Errors can (will) happen, every time you write some new computer code.
Programming code might contain syntax errors, or logical errors.
Many of these errors are difficult to diagnose.
Often, when programming code contains errors, nothing will happen.
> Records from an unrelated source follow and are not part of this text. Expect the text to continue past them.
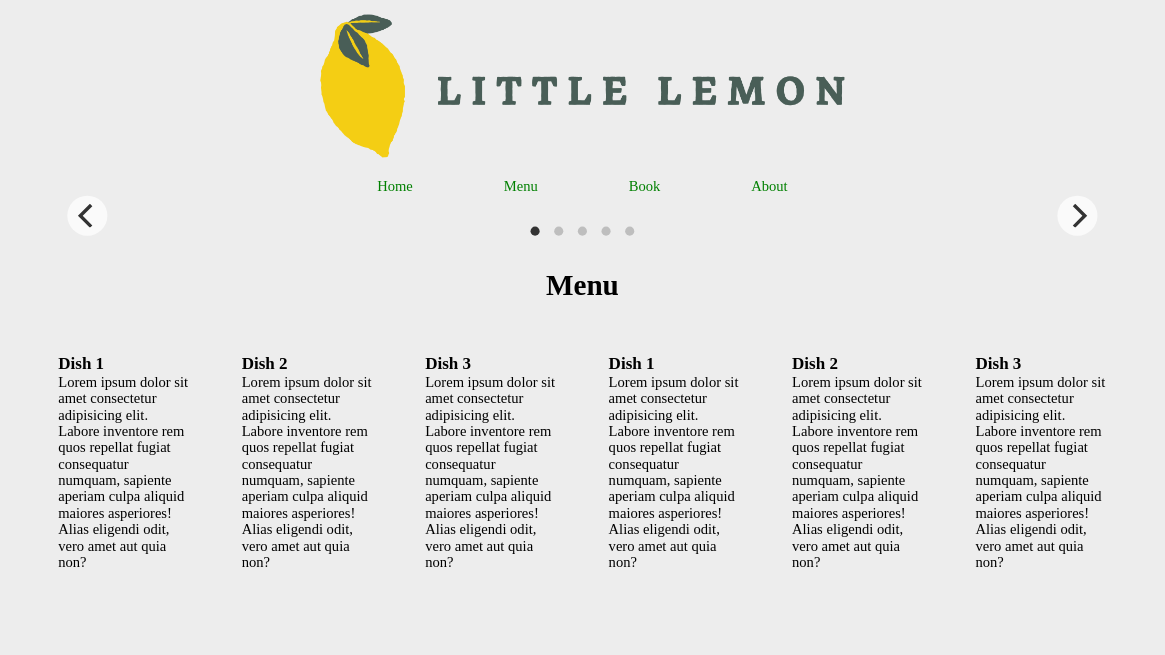
Repository: klone007/littleLemon
Page: index.html
These files come from the project's save history. The page is drawn as it stood at one moment and after a run of saves; the edit follows.
The browser window is 1280 px wide. The pictures show the whole page, at 91% of full size.

Above is the page before, as saved 2022-11-16 22:32:40.

After the next 2 saves:
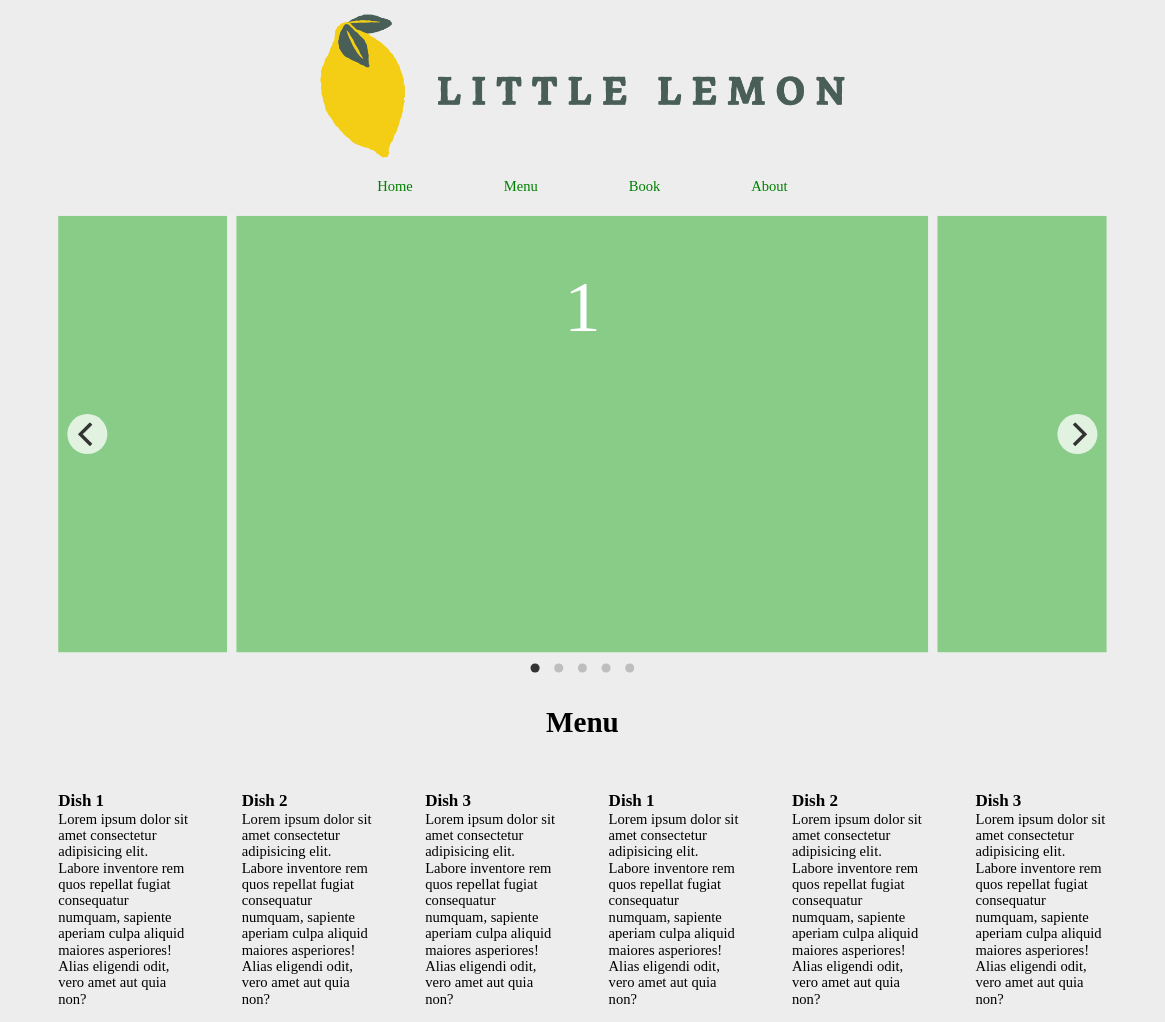
The 2 saves are shown as one change because they came seconds apart.
The last was saved 11 s later.
--- a/styles.css
+++ b/styles.css
@@ -64,7 +64,7 @@
 
   .gallery-cell {
     width: 66%;
-    height: 100%;
+    height: 30rem;
     margin-right: 10px;
     background: #8C8;
     counter-increment: gallery-cell;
There are no error messages, and you will get no indications where to search for errors.
Searching for (and fixing) errors in programming code is called code debugging.
Built-in debuggers can be turned on and off, forcing errors to be reported to the user.
With a debugger, you can also set breakpoints (places where code execution can be stopped), and examine variables while the code is executing.
Normally, otherwise follow the steps at the bottom of this page, you activate debugging in your browser with the F12 key, and select "Console" in the debugger menu.
If your browser supports debugging, you can use
Tip: Read more about the
After examining values, you can resume the execution of code (typically with a play button).
This has the same function as setting a breakpoint in the debugger.
If no debugging is available, the debugger statement has no effect.
With the debugger turned on, this code will stop executing before it executes the third line.
Normally, you activate debugging in your browser with F12, and select "Console" in the debugger menu.
Otherwise follow these steps:
Debugging is the process of testing, finding, and reducing bugs (errors) in computer programs.
The first known computer bug was a real bug (an insect) stuck in the electronics.